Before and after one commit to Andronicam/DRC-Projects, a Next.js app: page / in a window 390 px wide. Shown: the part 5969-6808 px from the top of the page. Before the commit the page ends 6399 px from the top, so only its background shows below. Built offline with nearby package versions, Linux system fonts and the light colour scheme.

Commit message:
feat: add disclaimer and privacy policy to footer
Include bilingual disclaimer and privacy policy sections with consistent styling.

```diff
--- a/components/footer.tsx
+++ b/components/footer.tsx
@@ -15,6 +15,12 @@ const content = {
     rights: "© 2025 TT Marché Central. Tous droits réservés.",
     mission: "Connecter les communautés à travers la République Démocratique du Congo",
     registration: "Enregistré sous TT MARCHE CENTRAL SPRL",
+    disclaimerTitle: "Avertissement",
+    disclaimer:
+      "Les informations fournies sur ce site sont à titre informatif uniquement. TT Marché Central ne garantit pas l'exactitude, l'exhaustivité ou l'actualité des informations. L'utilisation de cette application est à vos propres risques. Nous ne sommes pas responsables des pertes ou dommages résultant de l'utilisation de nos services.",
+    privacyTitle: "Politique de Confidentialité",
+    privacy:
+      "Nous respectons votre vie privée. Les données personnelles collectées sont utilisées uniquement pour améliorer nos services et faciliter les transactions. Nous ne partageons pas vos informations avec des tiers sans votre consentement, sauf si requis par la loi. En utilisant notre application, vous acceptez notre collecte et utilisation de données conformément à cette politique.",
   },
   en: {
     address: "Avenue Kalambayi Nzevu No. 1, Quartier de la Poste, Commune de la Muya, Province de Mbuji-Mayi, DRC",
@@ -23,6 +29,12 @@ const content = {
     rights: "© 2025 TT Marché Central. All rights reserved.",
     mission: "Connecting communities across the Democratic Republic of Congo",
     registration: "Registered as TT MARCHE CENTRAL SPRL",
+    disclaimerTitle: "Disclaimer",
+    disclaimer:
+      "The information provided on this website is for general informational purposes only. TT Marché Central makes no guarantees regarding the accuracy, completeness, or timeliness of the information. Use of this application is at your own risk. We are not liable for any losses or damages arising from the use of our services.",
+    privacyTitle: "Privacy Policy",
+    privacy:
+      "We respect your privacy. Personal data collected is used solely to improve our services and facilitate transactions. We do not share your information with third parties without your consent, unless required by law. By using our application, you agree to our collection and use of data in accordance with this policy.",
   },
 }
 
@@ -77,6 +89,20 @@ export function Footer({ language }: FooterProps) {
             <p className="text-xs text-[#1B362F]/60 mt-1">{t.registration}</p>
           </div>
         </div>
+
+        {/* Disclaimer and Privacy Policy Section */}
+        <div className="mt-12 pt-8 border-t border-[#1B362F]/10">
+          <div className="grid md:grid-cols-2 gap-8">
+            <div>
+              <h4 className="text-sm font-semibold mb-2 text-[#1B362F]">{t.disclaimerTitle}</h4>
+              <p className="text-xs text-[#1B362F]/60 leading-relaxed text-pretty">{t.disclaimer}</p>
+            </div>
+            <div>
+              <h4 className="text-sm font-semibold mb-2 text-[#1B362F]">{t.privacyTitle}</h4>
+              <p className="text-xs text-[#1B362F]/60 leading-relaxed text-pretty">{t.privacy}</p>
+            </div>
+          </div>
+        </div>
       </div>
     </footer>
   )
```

- - -

*Your task*. Nothing in the records should be left out; write all of them out again exactly.

*Result*.
Before and after one commit to Andronicam/DRC-Projects, a Next.js app: page / in a window 390 px wide. Shown: the part 5969-6808 px from the top of the page. Before the commit the page ends 6399 px from the top, so only its background shows below. Built offline with nearby package versions, Linux system fonts and the light colour scheme.

Commit message:
feat: add disclaimer and privacy policy to footer
Include bilingual disclaimer and privacy policy sections with consistent styling.

```diff
--- a/components/footer.tsx
+++ b/components/footer.tsx
@@ -15,6 +15,12 @@ const content = {
     rights: "© 2025 TT Marché Central. Tous droits réservés.",
     mission: "Connecter les communautés à travers la République Démocratique du Congo",
     registration: "Enregistré sous TT MARCHE CENTRAL SPRL",
+    disclaimerTitle: "Avertissement",
+    disclaimer:
+      "Les informations fournies sur ce site sont à titre informatif uniquement. TT Marché Central ne garantit pas l'exactitude, l'exhaustivité ou l'actualité des informations. L'utilisation de cette application est à vos propres risques. Nous ne sommes pas responsables des pertes ou dommages résultant de l'utilisation de nos services.",
+    privacyTitle: "Politique de Confidentialité",
+    privacy:
+      "Nous respectons votre vie privée. Les données personnelles collectées sont utilisées uniquement pour améliorer nos services et faciliter les transactions. Nous ne partageons pas vos informations avec des tiers sans votre consentement, sauf si requis par la loi. En utilisant notre application, vous acceptez notre collecte et utilisation de données conformément à cette politique.",
   },
   en: {
     address: "Avenue Kalambayi Nzevu No. 1, Quartier de la Poste, Commune de la Muya, Province de Mbuji-Mayi, DRC",
@@ -23,6 +29,12 @@ const content = {
     rights: "© 2025 TT Marché Central. All rights reserved.",
     mission: "Connecting communities across the Democratic Republic of Congo",
     registration: "Registered as TT MARCHE CENTRAL SPRL",
+    disclaimerTitle: "Disclaimer",
+    disclaimer:
+      "The information provided on this website is for general informational purposes only. TT Marché Central makes no guarantees regarding the accuracy, completeness, or timeliness of the information. Use of this application is at your own risk. We are not liable for any losses or damages arising from the use of our services.",
+    privacyTitle: "Privacy Policy",
+    privacy:
+      "We respect your privacy. Personal data collected is used solely to improve our services and facilitate transactions. We do not share your information with third parties without your consent, unless required by law. By using our application, you agree to our collection and use of data in accordance with this policy.",
   },
 }
 
@@ -77,6 +89,20 @@ export function Footer({ language }: FooterProps) {
             <p className="text-xs text-[#1B362F]/60 mt-1">{t.registration}</p>
           </div>
         </div>
+
+        {/* Disclaimer and Privacy Policy Section */}
+        <div className="mt-12 pt-8 border-t border-[#1B362F]/10">
+          <div className="grid md:grid-cols-2 gap-8">
+            <div>
+              <h4 className="text-sm font-semibold mb-2 text-[#1B362F]">{t.disclaimerTitle}</h4>
+              <p className="text-xs text-[#1B362F]/60 leading-relaxed text-pretty">{t.disclaimer}</p>
+            </div>
+            <div>
+              <h4 className="text-sm font-semibold mb-2 text-[#1B362F]">{t.privacyTitle}</h4>
+              <p className="text-xs text-[#1B362F]/60 leading-relaxed text-pretty">{t.privacy}</p>
+            </div>
+          </div>
+        </div>
       </div>
     </footer>
   )
```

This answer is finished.